Exercise description:
Identify every line in the records below that contains the word "item", and copy each of those lines.

Dataset records
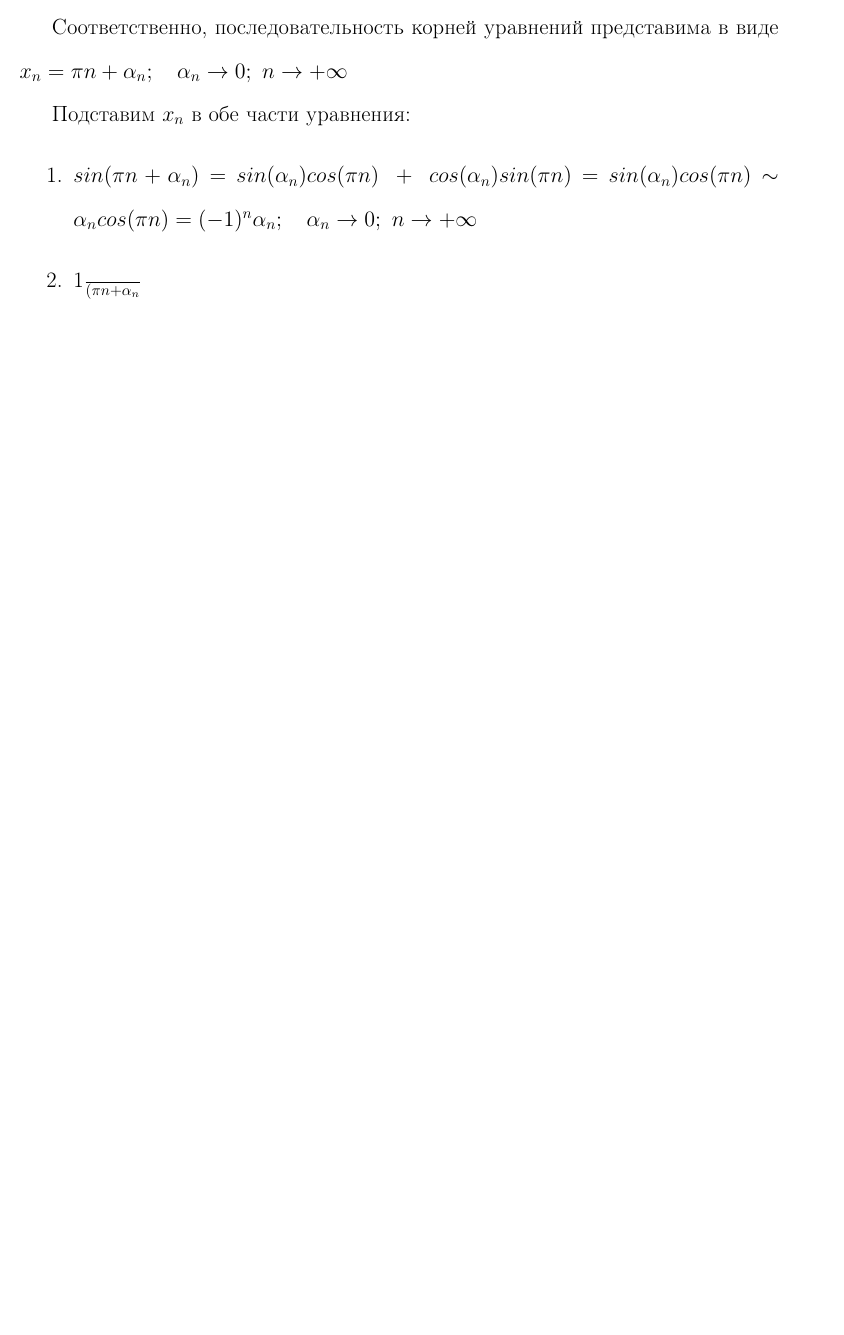
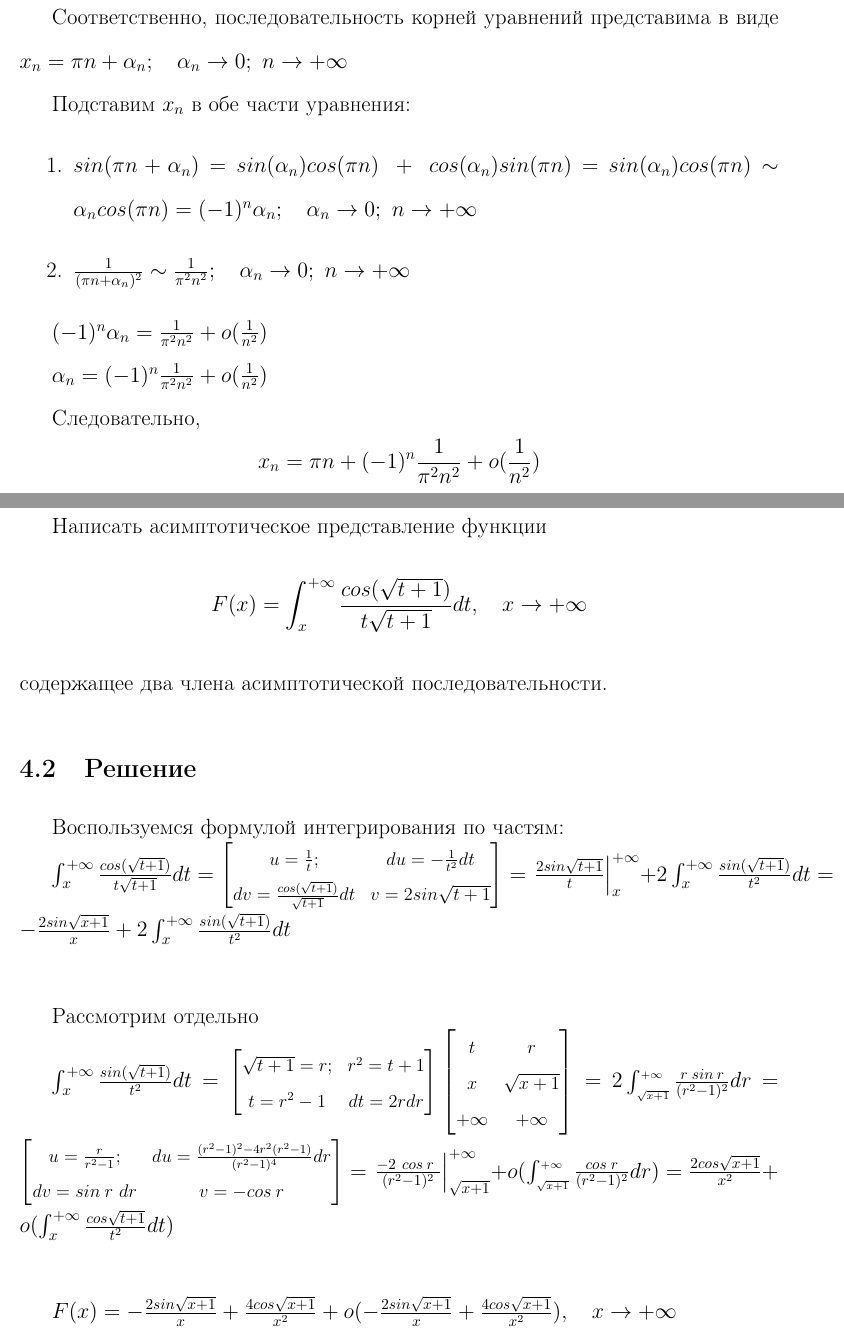
Before and after one commit to lRespublica/CourseWork_Spring2023, a LaTeX document (Курсовая.tex): part of page 4 of 4 before the commit and two parts of pages 4 and 5 of 5 after it, the two joined at a grey line, cut so that both start at the same text, the shorter picture padded with empty space. Compiled offline with pdfLaTeX.

Commit message:
Done task4

```diff
--- a/Курсовая.tex
+++ b/Курсовая.tex
@@ -137,9 +136,58 @@
 \begin{enumerate}
 \item \(sin(\pi n +\alpha_n) = sin(\alpha_n)cos(\pi n) \; + \; cos(\alpha_n)sin(\pi n) = sin(\alpha_n)cos(\pi n) \sim \alpha_n cos(\pi n) = (-1)^n \alpha_n; \quad \alpha_n \to 0;\ n \to +\infty\)
 
-\item \frac{1}{(\(\pi n + \alpha_n\)}
+\item \(\frac{1}{(\pi n + \alpha_n)^2} \sim \frac{1}{\pi^2 n^2}; \quad \alpha_n \to 0;\ n \to +\infty\)
 \end{enumerate}
+
+\((-1)^n \alpha_n = \frac{1}{\pi^2 n^2} + o(\frac{1}{n^2})\)
+
+\(\alpha_n = (-1)^n \frac{1}{\pi^2 n^2} + o(\frac{1}{n^2})\)
+
+Следовательно, \[x_n = \pi n + (-1)^n \frac{1}{\pi^2 n^2} + o(\frac{1}{n^2})\]
 }
 
+\section{Задание 4}
+\subsection{Условие}
+Написать асимптотическое представление функции \[F(x) = \int_x^{+\infty} \frac{cos(\sqrt{t+1})}{t\sqrt{t+1}} dt,\quad x \to +\infty\] содержащее два члена асимптотической последовательности.
+
+\subsection{Решение}
+\doublespacing {
+Воспользуемся формулой интегрирования по частям:
+
+\(\int_x^{+\infty} \frac{cos(\sqrt{t+1})}{t\sqrt{t+1}} dt =
+\small{
+\begin{bmatrix}
+u = \frac{1}{t}; & du = -\frac{1}{t^2}dt\\
+dv = \frac{cos(\sqrt{t+1})}{\sqrt{t+1}} dt & v = 2sin\sqrt{t+1}
+\end{bmatrix}}
+= \left. \frac{2sin\sqrt{t+1}}{t}\right|_x^{+\infty} + 2\int_x^{+\infty}
+\frac{sin(\sqrt{t+1})}{t^2} dt = -\frac{2sin\sqrt{x+1}}{x} + 2\int_x^{+\infty}
+\frac{sin(\sqrt{t+1})}{t^2} dt\)
+
+\hspace{1cm}
+
+Рассмотрим отдельно
+
+\(\int_x^{+\infty} \frac{sin(\sqrt{t+1})}{t^2} dt = \small{
+\begin{bmatrix}
+\sqrt{t+1} = r; & r^2 = t +1 \\
+t = r^2 - 1 & dt = 2rdr \\
+\end{bmatrix}
+\begin{bmatrix}
+t & r\\
+x & \sqrt{x+1}\\
++\infty & +\infty
+\end{bmatrix}} = 2\int_{_{\sqrt{x+1}}}^{_{+\infty}}\frac{r\; sin\:r}{(r^2-1)^2}dr =
+\small{
+\begin{bmatrix}
+u = \frac{r}{r^2-1}; & du = \frac{(r^2-1)^2 - 4r^2(r^2-1)}{(r^2-1)^4}dr\\
+dv = sin\:r\ dr & v = -cos\:r
+\end{bmatrix}}
+= \left. \frac{-2\ cos\:r\ }{(r^2-1)^2} \right|_{\sqrt{x+1}}^{+\infty} + o(\int_{_{\sqrt{x+1}}}^{_{+\infty}} \frac{cos\;r}{(r^2-1)^2}dr) = \frac{2cos\sqrt{x+1}}{x^2} + o(\int_x^{+\infty} \frac{cos\sqrt{t+1}}{t^2}dt)\)
+
+\hspace{1cm}
+
+\(F(x) = -\frac{2sin\sqrt{x+1}}{x} + \frac{4cos\sqrt{x+1}}{x^2} + o(-\frac{2sin\sqrt{x+1}}{x} + \frac{4cos\sqrt{x+1}}{x^2}),\quad x \to +\infty\)
+}
 
 \end{document}
```
Also changed, not shown: Курсовая.tex (1 more changed lines), 2 other files.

Written solution:
 \item \(sin(\pi n +\alpha_n) = sin(\alpha_n)cos(\pi n) \; + \; cos(\alpha_n)sin(\pi n) = sin(\alpha_n)cos(\pi n) \sim \alpha_n cos(\pi n) = (-1)^n \alpha_n; \quad \alpha_n \to 0;\ n \to +\infty\)
-\item \frac{1}{(\(\pi n + \alpha_n\)}
+\item \(\frac{1}{(\pi n + \alpha_n)^2} \sim \frac{1}{\pi^2 n^2}; \quad \alpha_n \to 0;\ n \to +\infty\)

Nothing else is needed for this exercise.